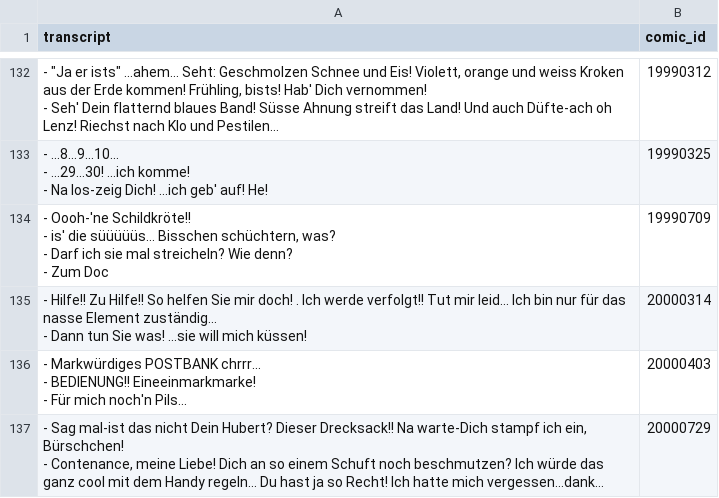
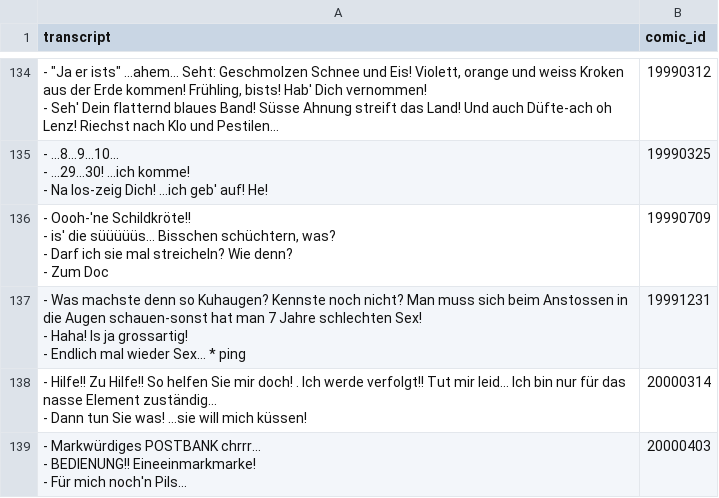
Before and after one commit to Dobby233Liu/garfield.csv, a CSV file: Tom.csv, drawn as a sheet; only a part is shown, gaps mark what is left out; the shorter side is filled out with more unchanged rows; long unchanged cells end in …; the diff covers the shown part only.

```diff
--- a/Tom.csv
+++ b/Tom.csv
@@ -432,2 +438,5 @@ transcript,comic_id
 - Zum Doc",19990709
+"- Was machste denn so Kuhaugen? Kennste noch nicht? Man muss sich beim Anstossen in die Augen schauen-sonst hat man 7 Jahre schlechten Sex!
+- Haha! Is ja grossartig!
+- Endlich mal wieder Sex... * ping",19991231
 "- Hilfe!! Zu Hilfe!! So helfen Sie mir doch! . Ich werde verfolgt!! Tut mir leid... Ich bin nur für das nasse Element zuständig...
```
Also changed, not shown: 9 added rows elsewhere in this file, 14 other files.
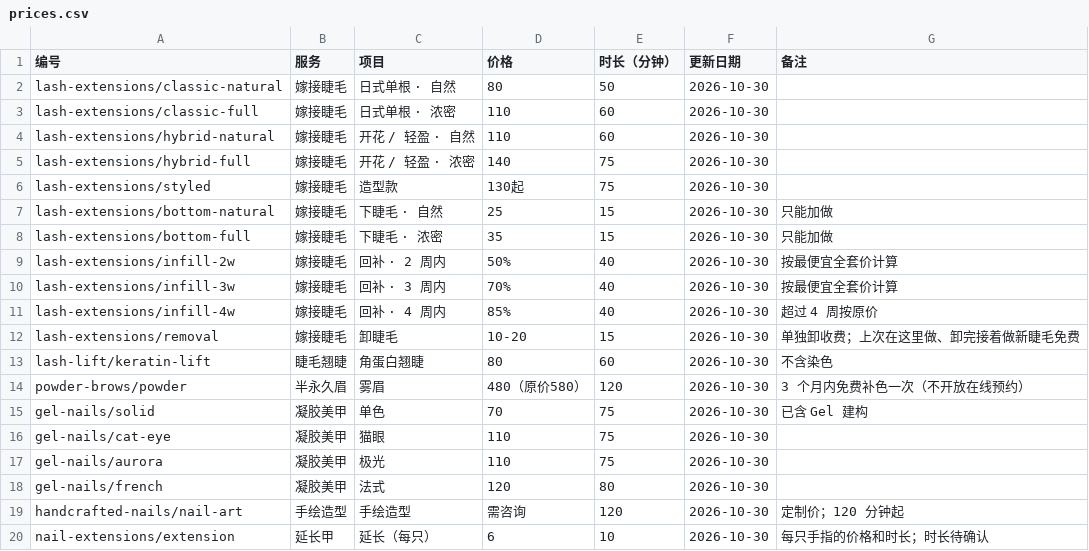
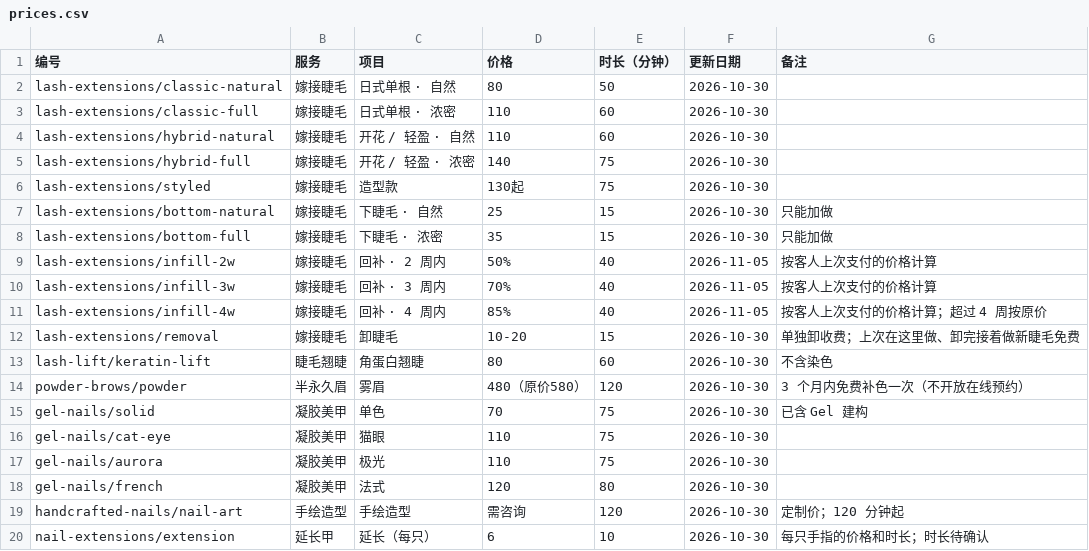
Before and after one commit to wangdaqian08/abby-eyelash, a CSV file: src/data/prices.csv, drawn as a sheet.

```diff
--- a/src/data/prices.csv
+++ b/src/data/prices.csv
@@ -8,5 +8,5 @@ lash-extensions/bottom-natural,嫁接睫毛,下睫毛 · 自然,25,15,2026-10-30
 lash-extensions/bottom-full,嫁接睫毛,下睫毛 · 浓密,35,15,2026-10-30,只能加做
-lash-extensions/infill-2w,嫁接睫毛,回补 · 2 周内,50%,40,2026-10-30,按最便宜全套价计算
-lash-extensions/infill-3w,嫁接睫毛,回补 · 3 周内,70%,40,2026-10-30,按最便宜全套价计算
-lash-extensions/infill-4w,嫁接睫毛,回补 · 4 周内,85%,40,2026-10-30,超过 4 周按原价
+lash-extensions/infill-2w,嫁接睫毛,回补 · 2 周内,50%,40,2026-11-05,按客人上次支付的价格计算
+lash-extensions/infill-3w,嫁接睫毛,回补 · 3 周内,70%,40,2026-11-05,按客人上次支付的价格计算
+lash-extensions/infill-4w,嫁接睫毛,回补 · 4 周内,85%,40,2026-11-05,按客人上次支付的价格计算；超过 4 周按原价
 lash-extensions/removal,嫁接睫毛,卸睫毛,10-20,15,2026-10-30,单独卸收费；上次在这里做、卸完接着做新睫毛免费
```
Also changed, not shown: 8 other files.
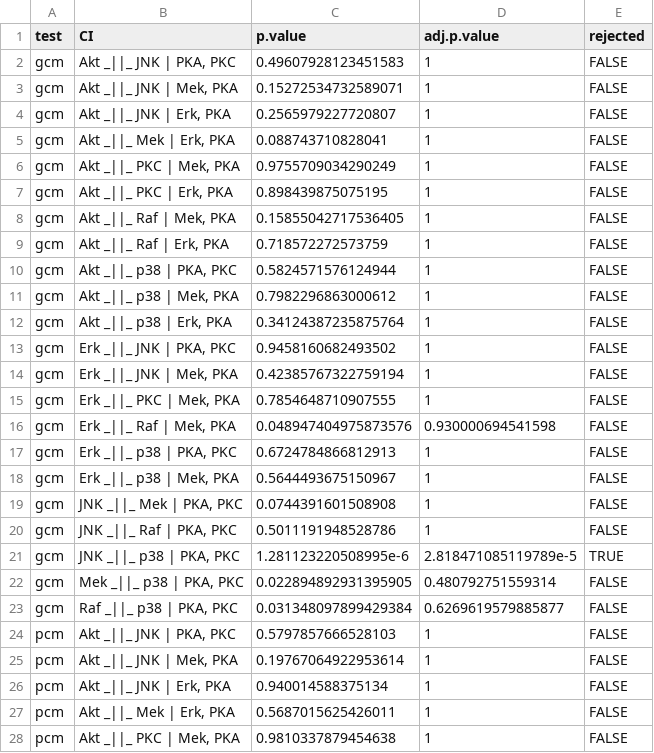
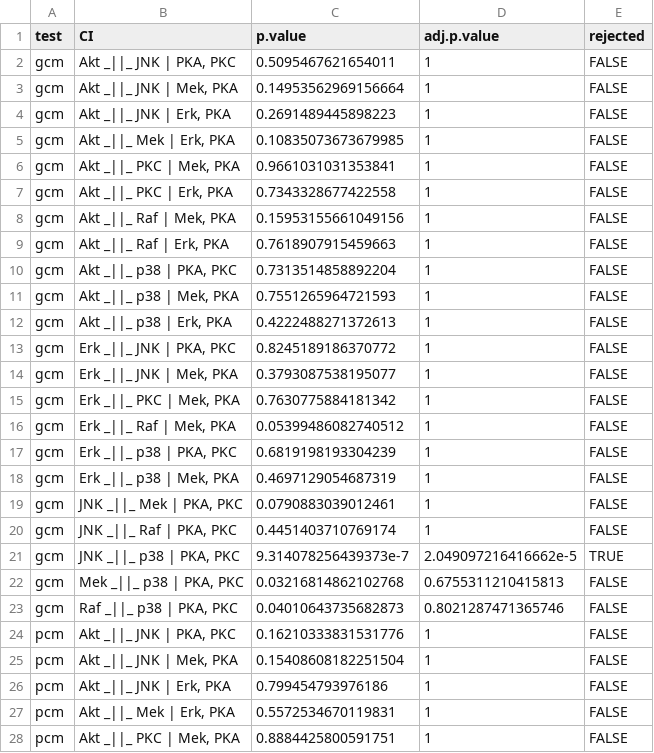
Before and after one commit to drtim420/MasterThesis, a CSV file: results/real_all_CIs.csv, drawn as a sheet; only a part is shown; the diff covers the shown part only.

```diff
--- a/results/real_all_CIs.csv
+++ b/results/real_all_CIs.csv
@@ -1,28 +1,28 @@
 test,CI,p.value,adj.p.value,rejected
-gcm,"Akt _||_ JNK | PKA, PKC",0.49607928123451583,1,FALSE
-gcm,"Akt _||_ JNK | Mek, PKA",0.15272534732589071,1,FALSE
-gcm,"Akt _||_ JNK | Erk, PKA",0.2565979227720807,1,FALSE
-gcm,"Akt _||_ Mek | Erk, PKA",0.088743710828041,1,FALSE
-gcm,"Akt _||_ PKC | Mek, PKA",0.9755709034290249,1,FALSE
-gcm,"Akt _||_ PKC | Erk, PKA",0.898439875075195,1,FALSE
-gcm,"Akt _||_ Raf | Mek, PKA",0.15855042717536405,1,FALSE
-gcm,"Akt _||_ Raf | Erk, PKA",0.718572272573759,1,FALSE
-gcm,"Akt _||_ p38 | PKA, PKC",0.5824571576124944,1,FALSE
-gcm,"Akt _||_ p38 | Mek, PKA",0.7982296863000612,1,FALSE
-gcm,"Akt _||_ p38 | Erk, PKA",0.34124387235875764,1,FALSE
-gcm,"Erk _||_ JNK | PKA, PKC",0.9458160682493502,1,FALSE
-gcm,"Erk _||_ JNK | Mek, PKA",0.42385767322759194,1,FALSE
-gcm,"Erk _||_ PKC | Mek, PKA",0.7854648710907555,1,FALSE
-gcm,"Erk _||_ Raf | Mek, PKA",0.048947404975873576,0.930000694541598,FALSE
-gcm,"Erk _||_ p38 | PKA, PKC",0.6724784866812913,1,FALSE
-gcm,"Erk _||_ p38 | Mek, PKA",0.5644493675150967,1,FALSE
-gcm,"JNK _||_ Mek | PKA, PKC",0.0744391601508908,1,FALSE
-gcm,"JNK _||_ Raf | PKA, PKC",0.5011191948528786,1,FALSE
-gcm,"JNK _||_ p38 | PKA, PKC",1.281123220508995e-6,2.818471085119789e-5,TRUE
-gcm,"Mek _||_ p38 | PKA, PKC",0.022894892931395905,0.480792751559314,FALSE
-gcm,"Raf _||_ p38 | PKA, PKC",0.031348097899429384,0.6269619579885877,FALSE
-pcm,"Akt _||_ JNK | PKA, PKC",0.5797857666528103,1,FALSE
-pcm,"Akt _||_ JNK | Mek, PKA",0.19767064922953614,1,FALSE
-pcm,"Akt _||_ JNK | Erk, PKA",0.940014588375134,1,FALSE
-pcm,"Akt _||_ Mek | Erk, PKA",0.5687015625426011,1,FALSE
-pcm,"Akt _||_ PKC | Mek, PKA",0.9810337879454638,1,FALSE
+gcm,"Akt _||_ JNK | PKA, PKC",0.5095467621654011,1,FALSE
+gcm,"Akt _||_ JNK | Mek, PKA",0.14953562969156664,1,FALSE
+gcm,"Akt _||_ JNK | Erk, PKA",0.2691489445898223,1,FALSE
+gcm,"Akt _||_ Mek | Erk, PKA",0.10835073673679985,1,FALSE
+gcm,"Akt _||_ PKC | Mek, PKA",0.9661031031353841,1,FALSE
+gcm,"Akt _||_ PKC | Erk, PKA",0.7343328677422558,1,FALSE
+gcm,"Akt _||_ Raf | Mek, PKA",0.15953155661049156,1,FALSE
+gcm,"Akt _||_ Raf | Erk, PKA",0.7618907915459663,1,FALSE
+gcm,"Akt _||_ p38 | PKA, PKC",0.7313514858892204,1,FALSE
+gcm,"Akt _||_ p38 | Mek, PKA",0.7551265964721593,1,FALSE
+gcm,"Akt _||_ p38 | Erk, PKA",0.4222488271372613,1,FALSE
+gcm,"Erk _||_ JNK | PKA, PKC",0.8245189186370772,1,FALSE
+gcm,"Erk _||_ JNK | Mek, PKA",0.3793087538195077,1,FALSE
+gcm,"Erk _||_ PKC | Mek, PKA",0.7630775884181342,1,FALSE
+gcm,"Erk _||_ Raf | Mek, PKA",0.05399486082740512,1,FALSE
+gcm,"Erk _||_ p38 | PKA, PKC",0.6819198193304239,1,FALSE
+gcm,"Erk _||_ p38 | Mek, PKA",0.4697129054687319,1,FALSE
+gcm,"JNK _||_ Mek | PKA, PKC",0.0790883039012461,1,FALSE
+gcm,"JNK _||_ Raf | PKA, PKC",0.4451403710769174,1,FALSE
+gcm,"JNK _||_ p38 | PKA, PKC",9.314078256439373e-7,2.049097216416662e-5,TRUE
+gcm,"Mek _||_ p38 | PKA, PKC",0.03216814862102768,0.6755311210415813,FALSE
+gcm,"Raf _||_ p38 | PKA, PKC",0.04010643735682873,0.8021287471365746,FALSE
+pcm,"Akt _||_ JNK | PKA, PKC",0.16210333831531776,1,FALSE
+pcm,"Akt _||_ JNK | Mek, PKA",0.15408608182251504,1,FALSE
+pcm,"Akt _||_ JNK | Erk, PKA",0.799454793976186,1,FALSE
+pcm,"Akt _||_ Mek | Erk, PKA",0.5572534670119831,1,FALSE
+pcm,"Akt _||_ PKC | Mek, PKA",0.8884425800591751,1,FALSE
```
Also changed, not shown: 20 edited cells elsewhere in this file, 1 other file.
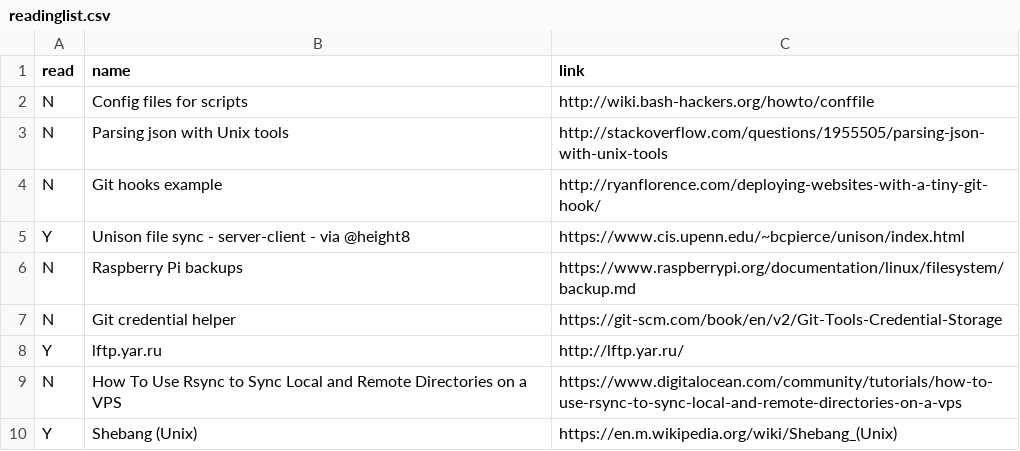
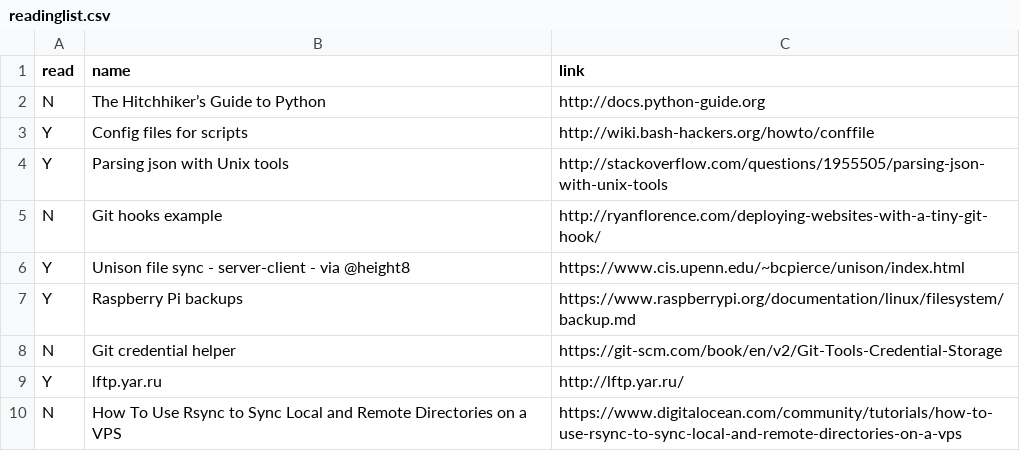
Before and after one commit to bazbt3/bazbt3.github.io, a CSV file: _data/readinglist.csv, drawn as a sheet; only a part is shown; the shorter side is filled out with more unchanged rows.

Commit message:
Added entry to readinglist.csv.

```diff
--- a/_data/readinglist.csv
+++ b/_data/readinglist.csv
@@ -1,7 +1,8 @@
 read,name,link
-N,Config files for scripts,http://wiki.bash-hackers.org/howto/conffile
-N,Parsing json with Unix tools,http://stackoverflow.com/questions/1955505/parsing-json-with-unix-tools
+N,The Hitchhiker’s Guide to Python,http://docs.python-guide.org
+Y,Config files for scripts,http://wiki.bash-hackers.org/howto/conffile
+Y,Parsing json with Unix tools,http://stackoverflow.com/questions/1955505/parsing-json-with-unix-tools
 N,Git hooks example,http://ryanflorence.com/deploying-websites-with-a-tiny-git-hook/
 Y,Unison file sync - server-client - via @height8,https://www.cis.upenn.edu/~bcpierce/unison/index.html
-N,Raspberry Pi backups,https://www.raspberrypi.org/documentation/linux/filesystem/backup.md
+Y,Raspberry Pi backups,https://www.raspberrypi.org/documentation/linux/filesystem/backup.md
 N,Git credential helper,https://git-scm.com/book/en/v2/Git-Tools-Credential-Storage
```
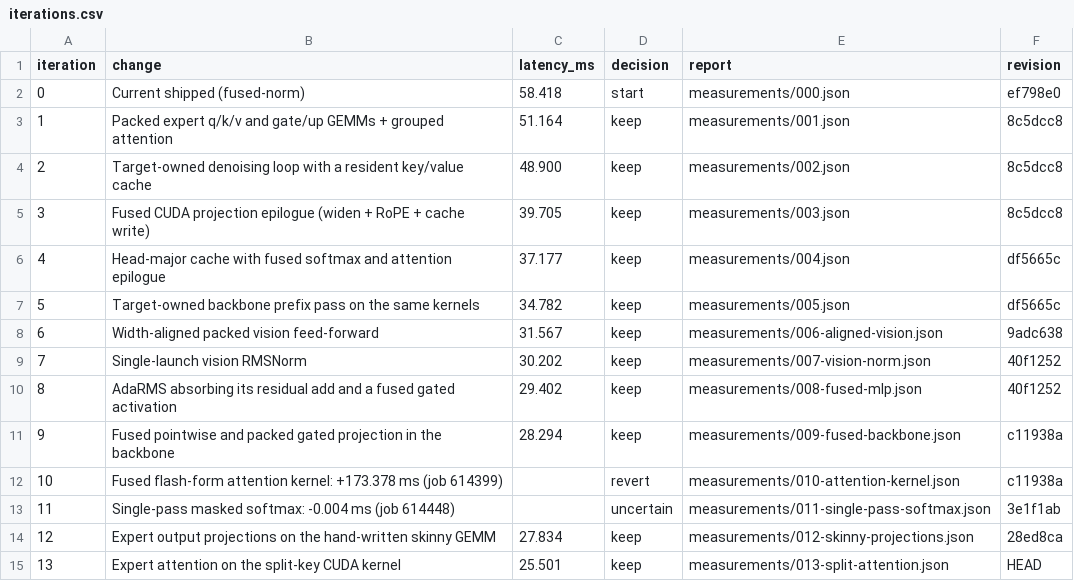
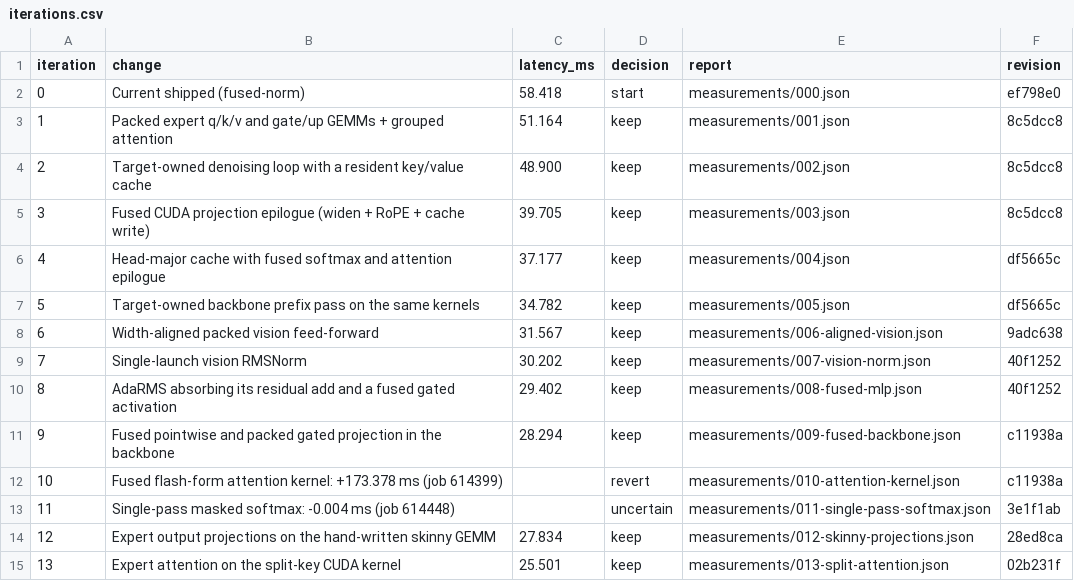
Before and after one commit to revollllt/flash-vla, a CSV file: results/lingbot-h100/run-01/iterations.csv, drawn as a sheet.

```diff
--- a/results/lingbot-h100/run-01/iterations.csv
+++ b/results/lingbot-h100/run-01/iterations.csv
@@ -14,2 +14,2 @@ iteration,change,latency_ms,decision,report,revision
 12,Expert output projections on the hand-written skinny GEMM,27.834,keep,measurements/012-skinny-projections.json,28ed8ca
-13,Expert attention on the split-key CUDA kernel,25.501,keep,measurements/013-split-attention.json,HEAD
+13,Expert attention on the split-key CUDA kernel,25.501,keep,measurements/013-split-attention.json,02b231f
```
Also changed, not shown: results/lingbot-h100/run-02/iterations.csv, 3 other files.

§ EXERCISE: Tally up the lines in the preceding listing that contain the string "infill". Respond with the number and nothing else.

§ ANSWER TO THE EXERCISE: 6